[Data items]
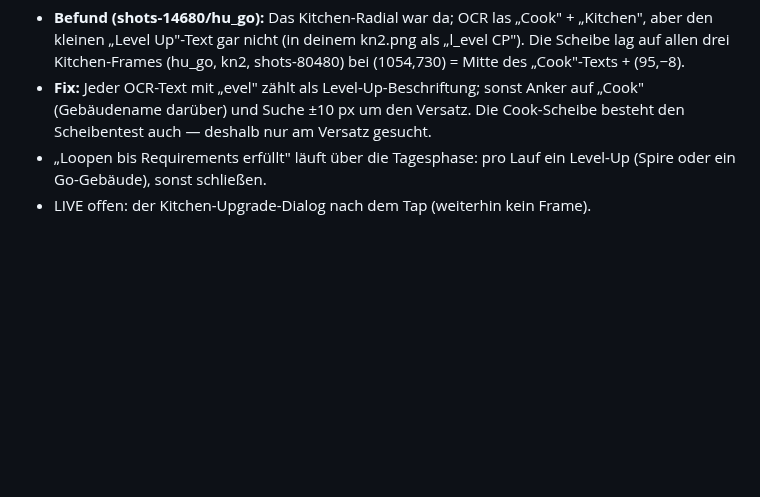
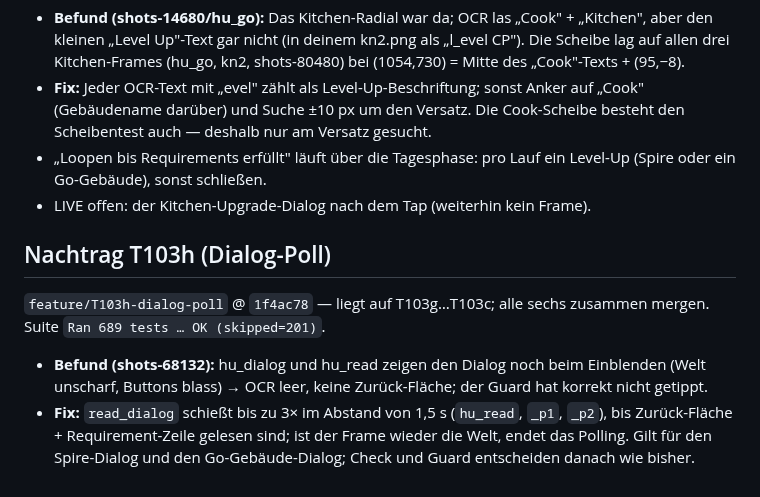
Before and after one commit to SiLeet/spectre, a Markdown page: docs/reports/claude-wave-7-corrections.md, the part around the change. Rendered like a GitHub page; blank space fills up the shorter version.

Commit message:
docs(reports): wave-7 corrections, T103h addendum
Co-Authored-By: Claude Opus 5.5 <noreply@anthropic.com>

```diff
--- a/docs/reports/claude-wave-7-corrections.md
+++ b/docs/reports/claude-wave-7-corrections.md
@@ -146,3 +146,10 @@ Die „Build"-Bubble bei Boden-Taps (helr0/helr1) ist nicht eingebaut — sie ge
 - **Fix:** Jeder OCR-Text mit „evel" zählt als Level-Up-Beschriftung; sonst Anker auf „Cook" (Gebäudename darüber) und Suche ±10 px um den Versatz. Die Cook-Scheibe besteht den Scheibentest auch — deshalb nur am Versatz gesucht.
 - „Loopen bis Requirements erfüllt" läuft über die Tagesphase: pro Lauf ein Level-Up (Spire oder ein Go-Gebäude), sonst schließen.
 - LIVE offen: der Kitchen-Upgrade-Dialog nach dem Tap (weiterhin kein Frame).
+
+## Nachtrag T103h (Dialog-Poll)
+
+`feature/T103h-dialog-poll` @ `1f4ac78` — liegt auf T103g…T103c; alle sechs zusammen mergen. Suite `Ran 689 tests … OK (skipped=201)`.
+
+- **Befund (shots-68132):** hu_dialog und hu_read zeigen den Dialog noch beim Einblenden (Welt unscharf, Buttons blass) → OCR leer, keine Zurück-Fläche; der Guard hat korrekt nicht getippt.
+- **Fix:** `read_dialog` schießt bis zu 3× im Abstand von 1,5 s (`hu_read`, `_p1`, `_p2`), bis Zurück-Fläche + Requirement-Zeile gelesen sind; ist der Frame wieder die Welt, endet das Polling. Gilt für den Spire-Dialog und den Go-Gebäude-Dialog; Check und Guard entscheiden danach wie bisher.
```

# Brief:
Lines containing the word "corrections" are to be located in the entries and copied.

# Exercise solution:
Before and after one commit to SiLeet/spectre, a Markdown page: docs/reports/claude-wave-7-corrections.md, the part around the change. Rendered like a GitHub page; blank space fills up the shorter version.
docs(reports): wave-7 corrections, T103h addendum
--- a/docs/reports/claude-wave-7-corrections.md
+++ b/docs/reports/claude-wave-7-corrections.md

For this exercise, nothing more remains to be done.